When an overachieving high school student decides to travel around the country to choose the perfect college, her overprotective cop father also decides to accompany her in order to keep her on the straight and narrow.
Newlyweds Nick (Ice Cube) and Suzanne (Long) decide to move to the suburbs to provide a better life for their two kids. But their idea of a dream home is disturbed by a contractor (McGinley) with a bizarre approach to business.
The fledgling romance between Nick, a playboy bachelor, and Suzanne, a divorced mother of two, is threatened by a particularly harrowing New Year's Eve. When Suzanne's work keeps her in ... See full summary »
Melanie Porter (Raven-Symone)is a talented high school graduate who has selected a University 800 miles from home. Her over protective father, James (Martin Lawrence) doesn't want her to be so far away, so he cooks up a plot to try to convince her to go to a local University. On the guise of going to her selected university, he forces a visit to his preferred (close to home) school. This is a typical road trip movie with lost cars, bumming rides on buses and planes, covering that difficult time of life when a father loses control of his daughter. Written by
At approximately 00:15:05 into the movie, Albert the pig is seen briefly near a crayon drawing (presumably drawn by Albert) of the words "SOME PIG". This is a reference to the classic book "Charlotte's Web" where the words "SOME PIG" are used to distinguish the uniqueness of Wilbur, the porcine main character. See more »
Near the end of the movie, Wendy Greenhut tells Melanie that Melanie was her inspiration to apply to Georgetown University. However, it would have been impossible for Wendy to apply to Georgetown for the same class year as Melanie, since Melanie's character was already on the waiting-list. The application process was too far along for this to occur. See more »
You know, Sigmund Freud said the best way to understand women is by listening to them.
Chief James Porter:
Did he say anything about understanding ten year-olds?
See more »
Excellent Movie when you Consider the Audience ^*-@-*^
OK, this isn't the movie I would select if just my husband and I were going out for the evening. But WE aren't the audience for this- Disney made this for kids and tweens and YES even teens. I have 3 daughters 13, 11, 7, and this movie hit the notes right for THEM. The interplay between Raven's character Melanie and her friends was right on. There is a scene where Melanie's Dad (Lawrence) and she are in the car, and she is on her cell phone forever with their friends- it is so true to life and you would only know that if you've experienced this.
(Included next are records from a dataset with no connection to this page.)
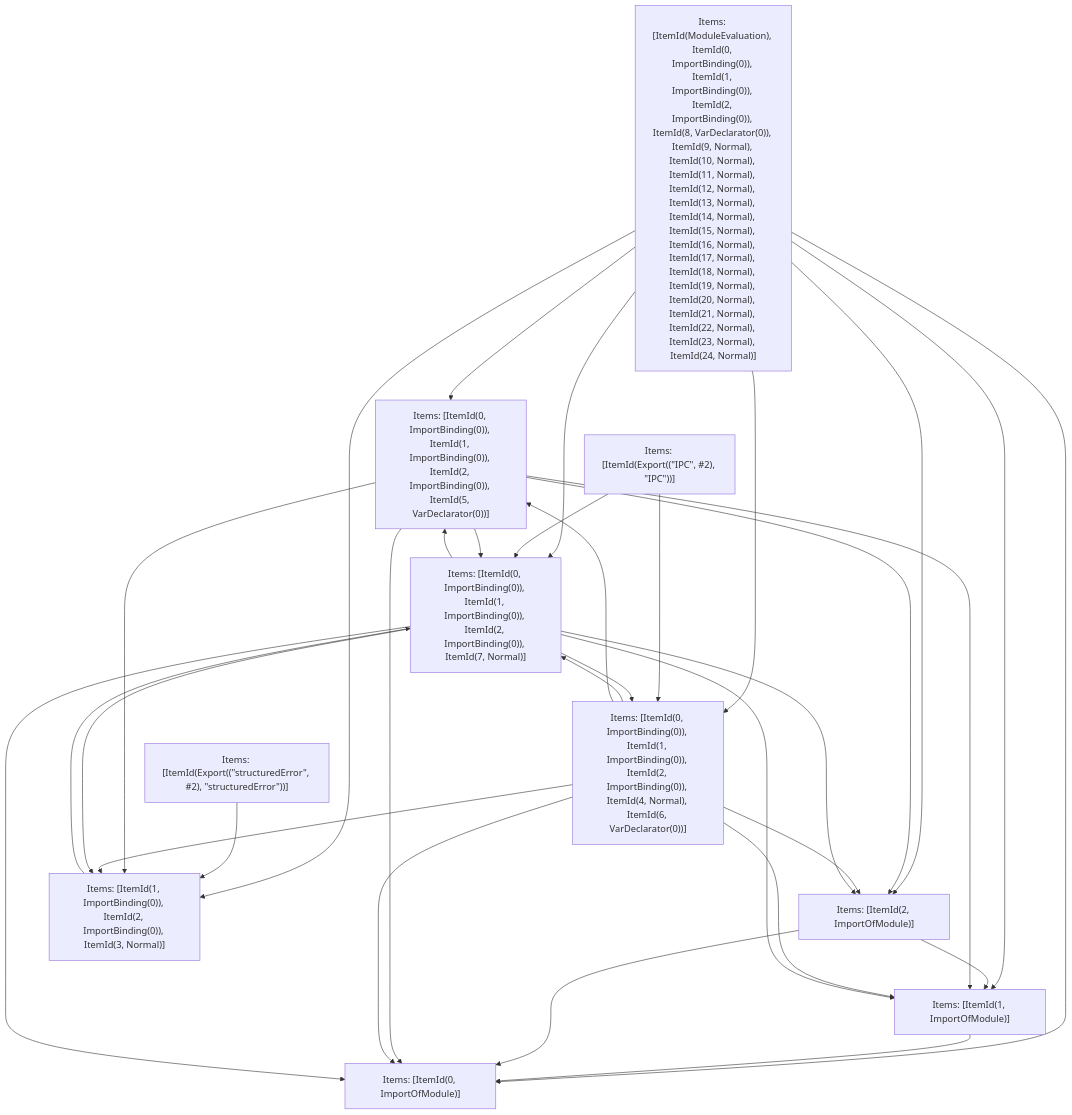
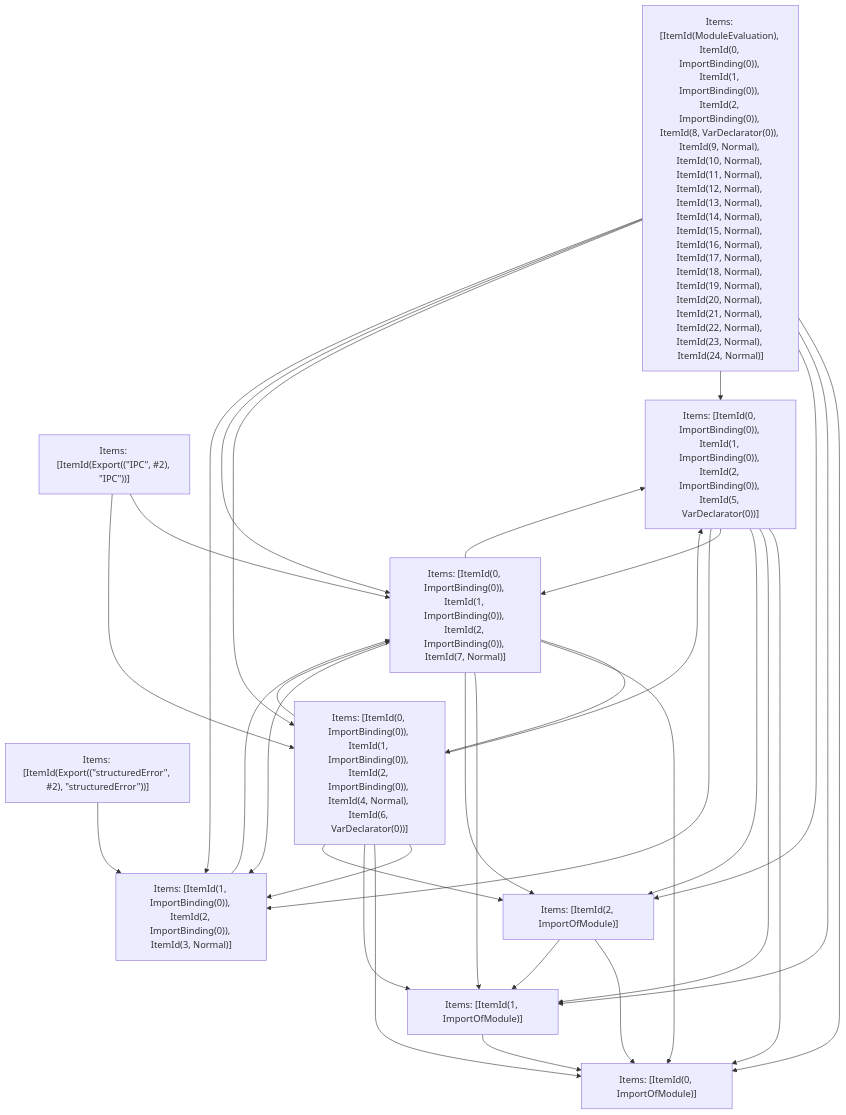
The fifth of 5 diagrams in crates/turbopack-ecmascript/tests/tree-shaker/analyzer/failed-3/output.md (vercel/turborepo), drawn with Mermaid before and after one commit. The commit also changed other lines of this file and 32 other files, not shown here.

````diff
--- a/crates/turbopack-ecmascript/tests/tree-shaker/analyzer/failed-3/output.md
+++ b/crates/turbopack-ecmascript/tests/tree-shaker/analyzer/failed-3/output.md
@@ -1639,44 +1639,44 @@
 ```mermaid
 graph TD
     N0["Items: [ItemId(ModuleEvaluation), ItemId(0, ImportBinding(0)), ItemId(1, ImportBinding(0)), ItemId(2, ImportBinding(0)), ItemId(8, VarDeclarator(0)), ItemId(9, Normal), ItemId(10, Normal), ItemId(11, Normal), ItemId(12, Normal), ItemId(13, Normal), ItemId(14, Normal), ItemId(15, Normal), ItemId(16, Normal), ItemId(17, Normal), ItemId(18, Normal), ItemId(19, Normal), ItemId(20, Normal), ItemId(21, Normal), ItemId(22, Normal), ItemId(23, Normal), ItemId(24, Normal)]"];
     N1["Items: [ItemId(Export((&quot;structuredError&quot;, #2), &quot;structuredError&quot;))]"];
     N2["Items: [ItemId(Export((&quot;IPC&quot;, #2), &quot;IPC&quot;))]"];
     N3["Items: [ItemId(0, ImportOfModule)]"];
     N4["Items: [ItemId(1, ImportOfModule)]"];
     N5["Items: [ItemId(2, ImportOfModule)]"];
     N6["Items: [ItemId(1, ImportBinding(0)), ItemId(2, ImportBinding(0)), ItemId(3, Normal)]"];
     N7["Items: [ItemId(0, ImportBinding(0)), ItemId(1, ImportBinding(0)), ItemId(2, ImportBinding(0)), ItemId(5, VarDeclarator(0))]"];
     N8["Items: [ItemId(0, ImportBinding(0)), ItemId(1, ImportBinding(0)), ItemId(2, ImportBinding(0)), ItemId(4, Normal), ItemId(6, VarDeclarator(0))]"];
     N9["Items: [ItemId(0, ImportBinding(0)), ItemId(1, ImportBinding(0)), ItemId(2, ImportBinding(0)), ItemId(7, Normal)]"];
     N0 --> N3;
     N0 --> N4;
     N0 --> N5;
     N0 --> N7;
     N0 --> N8;
     N0 --> N9;
     N0 --> N6;
     N1 --> N6;
+    N2 --> N9;
     N2 --> N8;
-    N2 --> N9;
     N4 --> N3;
     N5 --> N3;
     N5 --> N4;
     N6 --> N9;
     N7 --> N3;
     N7 --> N4;
     N7 --> N5;
     N7 --> N9;
     N7 --> N6;
     N8 --> N9;
     N8 --> N6;
     N8 --> N7;
     N8 --> N3;
     N8 --> N4;
     N8 --> N5;
     N9 --> N8;
     N9 --> N3;
     N9 --> N4;
     N9 --> N5;
     N9 --> N7;
     N9 --> N6;
 ```
````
In terms of appropriateness for kids, I can't think of anything in this movie that would offend. There is silly slapstick comedy that had adults and kids alike laughing. Kids who watched Raven on her Disney channel show loved watching her act in this movie. The Donny Osmond character was over the top and, according to my 7 year old, totally hilarious.
Would I select this movie just for me? NO. But folks, if you are looking for a movie for the family to see, or something I could show a mixed age group, this is great. I could pick apart little things about the movie, but those parts of the movie I found to be silly or ridiculous were irrelevant to the kids. This movie both has a heart and is sweet in spirit. I wish more people would CONSIDER the AUDIENCE for whom the movie is intended when writing a review.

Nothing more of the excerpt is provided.